| Ecological Descriptors
Mahi Mahi Male
Mahi Mahi Female
Mahi Mahi Juvenile
(C) Brent Maynard
Adults: Torpediform body with some lateral compression.Continuous dorsal fin from above eye to tail base. Body depth in adults less than 25% of SL; young fish (up to 30 cm) have a slender, elongate body with head profile slightly convex. In larger males ["Bulls"] (30-200 cm) the head profile becomes vertical with development of a very pronounces bony crest. A concave anal fin extends from anus almost to the forked caudal fin. Its back is a brilliant metallic blue-green, often with small dark spots. Large pectoral fins as long as head.
Juveniles: Only the tips of caudal lobes unpigmented. Pelvic fins black.
Found in open waters, but also approaching the coast. Also follows ships and forms small concentrations below floating objects and Sargassum weed lines and patches. This allows them to feed as their prey seek shelter near and in these floating objects such as the flyingfish and squid. They are hunters who rely on theirvision to feed during the day.Primarily feeds upon epipelagic fishes, but also on crustaceans and squids. Found in habitats such as open and coastal waters, often in schools. Dolphinfish are found to a depth of 85m (300ft).

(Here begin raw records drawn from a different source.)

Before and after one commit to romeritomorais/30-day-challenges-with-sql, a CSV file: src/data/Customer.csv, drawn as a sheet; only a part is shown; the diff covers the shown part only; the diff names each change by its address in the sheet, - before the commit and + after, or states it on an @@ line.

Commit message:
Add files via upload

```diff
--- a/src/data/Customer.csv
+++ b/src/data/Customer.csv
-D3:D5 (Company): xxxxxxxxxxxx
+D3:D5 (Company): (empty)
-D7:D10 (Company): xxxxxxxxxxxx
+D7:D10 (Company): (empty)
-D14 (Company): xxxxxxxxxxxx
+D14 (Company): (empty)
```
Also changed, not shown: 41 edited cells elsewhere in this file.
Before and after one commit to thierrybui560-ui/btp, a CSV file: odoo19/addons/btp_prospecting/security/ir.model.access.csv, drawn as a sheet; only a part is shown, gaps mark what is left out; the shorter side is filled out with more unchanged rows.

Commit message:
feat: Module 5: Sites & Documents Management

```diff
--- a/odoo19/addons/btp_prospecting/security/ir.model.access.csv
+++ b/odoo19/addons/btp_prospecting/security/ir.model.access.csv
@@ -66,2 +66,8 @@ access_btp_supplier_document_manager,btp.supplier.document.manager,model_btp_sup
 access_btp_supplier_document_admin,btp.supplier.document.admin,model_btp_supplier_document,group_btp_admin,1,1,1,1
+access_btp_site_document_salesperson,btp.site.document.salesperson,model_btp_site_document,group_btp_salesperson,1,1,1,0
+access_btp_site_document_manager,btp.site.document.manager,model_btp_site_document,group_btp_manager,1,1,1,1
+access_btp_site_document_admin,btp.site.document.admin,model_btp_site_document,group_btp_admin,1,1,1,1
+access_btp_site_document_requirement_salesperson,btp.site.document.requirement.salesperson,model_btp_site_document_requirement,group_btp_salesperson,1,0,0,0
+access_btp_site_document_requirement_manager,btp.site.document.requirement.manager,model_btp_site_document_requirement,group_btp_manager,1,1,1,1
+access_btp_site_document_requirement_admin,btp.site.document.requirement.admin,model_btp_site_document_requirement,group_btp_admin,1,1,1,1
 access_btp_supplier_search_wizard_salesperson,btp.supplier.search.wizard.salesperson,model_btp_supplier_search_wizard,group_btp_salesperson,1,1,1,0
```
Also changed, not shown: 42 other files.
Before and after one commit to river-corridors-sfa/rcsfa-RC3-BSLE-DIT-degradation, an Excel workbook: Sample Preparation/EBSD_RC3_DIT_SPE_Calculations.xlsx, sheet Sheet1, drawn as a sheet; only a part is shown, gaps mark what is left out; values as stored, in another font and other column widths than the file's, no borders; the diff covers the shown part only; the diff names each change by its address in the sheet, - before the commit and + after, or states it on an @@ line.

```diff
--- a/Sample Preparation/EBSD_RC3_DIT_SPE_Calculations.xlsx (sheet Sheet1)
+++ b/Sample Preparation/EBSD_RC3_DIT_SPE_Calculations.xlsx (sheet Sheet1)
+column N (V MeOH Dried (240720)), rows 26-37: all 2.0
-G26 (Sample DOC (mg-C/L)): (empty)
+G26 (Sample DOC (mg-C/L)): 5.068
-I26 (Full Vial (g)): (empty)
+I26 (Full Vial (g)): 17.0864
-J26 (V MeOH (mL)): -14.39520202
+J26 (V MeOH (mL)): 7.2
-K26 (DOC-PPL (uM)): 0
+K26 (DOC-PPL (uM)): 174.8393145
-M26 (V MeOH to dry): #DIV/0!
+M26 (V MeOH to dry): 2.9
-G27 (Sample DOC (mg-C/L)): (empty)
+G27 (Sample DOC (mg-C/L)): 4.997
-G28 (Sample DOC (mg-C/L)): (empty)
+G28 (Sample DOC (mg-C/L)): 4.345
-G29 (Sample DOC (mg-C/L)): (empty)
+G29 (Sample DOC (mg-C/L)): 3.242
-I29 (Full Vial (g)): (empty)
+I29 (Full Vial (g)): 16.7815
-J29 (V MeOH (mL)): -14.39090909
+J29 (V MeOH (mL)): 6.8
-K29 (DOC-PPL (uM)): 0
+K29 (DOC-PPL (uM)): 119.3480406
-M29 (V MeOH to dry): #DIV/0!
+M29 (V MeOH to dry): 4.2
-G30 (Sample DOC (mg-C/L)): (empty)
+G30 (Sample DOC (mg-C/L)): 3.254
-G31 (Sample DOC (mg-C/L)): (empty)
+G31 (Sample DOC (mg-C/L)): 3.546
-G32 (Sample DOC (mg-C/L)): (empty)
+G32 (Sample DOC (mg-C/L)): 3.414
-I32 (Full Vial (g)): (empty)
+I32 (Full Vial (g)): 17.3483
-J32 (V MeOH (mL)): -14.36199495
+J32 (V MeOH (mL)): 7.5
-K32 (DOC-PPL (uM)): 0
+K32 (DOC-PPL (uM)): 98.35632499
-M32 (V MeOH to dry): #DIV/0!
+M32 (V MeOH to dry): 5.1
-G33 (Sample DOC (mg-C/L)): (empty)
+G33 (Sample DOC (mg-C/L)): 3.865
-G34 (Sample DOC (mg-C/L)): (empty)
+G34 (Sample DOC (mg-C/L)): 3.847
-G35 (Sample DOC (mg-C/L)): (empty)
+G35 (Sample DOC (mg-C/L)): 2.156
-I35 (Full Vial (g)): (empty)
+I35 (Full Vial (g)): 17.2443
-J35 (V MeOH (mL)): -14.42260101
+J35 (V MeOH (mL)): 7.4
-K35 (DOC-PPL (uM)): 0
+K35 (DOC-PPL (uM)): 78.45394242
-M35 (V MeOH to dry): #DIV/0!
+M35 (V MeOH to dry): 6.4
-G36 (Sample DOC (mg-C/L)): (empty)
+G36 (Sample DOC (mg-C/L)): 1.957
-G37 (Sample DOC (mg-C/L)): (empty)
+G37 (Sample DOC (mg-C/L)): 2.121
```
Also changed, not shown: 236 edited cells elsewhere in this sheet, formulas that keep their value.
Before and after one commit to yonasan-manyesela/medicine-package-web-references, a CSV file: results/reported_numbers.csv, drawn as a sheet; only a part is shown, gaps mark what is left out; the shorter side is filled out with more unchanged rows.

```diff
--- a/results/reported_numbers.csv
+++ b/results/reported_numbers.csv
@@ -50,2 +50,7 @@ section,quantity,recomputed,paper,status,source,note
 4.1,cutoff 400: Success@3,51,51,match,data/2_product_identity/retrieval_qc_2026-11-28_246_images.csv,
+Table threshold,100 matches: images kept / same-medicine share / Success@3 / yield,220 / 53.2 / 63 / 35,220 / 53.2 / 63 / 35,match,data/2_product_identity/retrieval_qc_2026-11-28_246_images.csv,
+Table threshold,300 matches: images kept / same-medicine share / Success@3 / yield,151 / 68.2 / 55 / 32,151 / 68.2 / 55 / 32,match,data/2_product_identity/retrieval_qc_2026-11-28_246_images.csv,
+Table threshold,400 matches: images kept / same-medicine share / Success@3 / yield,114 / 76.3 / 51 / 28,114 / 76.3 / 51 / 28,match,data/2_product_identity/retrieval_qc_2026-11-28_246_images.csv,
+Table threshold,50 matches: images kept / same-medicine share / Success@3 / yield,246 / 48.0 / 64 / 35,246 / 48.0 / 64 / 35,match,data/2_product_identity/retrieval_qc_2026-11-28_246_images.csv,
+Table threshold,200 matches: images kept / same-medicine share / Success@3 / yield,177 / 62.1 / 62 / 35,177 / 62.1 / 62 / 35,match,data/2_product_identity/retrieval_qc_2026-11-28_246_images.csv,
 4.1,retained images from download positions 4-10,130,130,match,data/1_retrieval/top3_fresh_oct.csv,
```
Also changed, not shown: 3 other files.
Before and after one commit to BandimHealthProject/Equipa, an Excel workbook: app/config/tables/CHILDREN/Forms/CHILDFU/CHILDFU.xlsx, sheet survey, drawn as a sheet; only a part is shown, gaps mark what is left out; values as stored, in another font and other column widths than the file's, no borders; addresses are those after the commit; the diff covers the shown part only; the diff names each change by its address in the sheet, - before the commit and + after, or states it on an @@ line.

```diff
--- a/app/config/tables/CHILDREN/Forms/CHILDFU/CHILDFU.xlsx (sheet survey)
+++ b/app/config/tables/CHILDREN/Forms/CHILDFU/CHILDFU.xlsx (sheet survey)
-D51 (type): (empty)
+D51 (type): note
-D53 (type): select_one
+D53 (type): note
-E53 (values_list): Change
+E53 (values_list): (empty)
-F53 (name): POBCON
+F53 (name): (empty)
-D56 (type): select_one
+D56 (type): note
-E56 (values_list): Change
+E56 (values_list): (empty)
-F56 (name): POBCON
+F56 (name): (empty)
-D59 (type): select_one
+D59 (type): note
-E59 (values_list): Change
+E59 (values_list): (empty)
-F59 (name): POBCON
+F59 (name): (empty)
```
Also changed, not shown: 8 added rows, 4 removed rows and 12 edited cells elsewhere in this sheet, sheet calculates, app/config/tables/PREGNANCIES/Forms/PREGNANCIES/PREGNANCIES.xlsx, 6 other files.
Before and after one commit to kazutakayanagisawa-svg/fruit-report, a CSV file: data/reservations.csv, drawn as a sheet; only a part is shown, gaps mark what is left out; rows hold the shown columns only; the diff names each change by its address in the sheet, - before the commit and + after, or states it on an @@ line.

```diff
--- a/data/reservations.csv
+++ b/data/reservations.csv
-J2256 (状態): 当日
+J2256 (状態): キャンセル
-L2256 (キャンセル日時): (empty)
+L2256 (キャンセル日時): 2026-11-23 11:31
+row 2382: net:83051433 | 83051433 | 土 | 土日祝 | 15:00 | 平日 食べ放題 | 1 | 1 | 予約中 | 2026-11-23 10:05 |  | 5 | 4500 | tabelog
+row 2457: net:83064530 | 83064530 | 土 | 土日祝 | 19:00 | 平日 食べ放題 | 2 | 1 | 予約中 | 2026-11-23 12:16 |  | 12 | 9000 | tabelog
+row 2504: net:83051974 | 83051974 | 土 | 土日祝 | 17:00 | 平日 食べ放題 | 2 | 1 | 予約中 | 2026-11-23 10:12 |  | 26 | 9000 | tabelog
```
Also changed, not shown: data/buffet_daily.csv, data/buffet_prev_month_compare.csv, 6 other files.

This species is very fast-growing and matures relatively early - in the Eastern Caribbean, males reach 50% maturity at ~90 cm (four to five months old) and females at ~80-85cm (four to five months old). Spawning also occurs at body lengths of 20cm. Spawning is probably year-round (at water temperatures greater than 21°C), and spawning occurs in the open water near the surface. Spawning occurs at least two or three times per spawning period, with 80,000-1,000,000 eggs being produced every time. Eggs are buoyant, colourless and spherical in shape with a diameter of 1.2-1.6mm.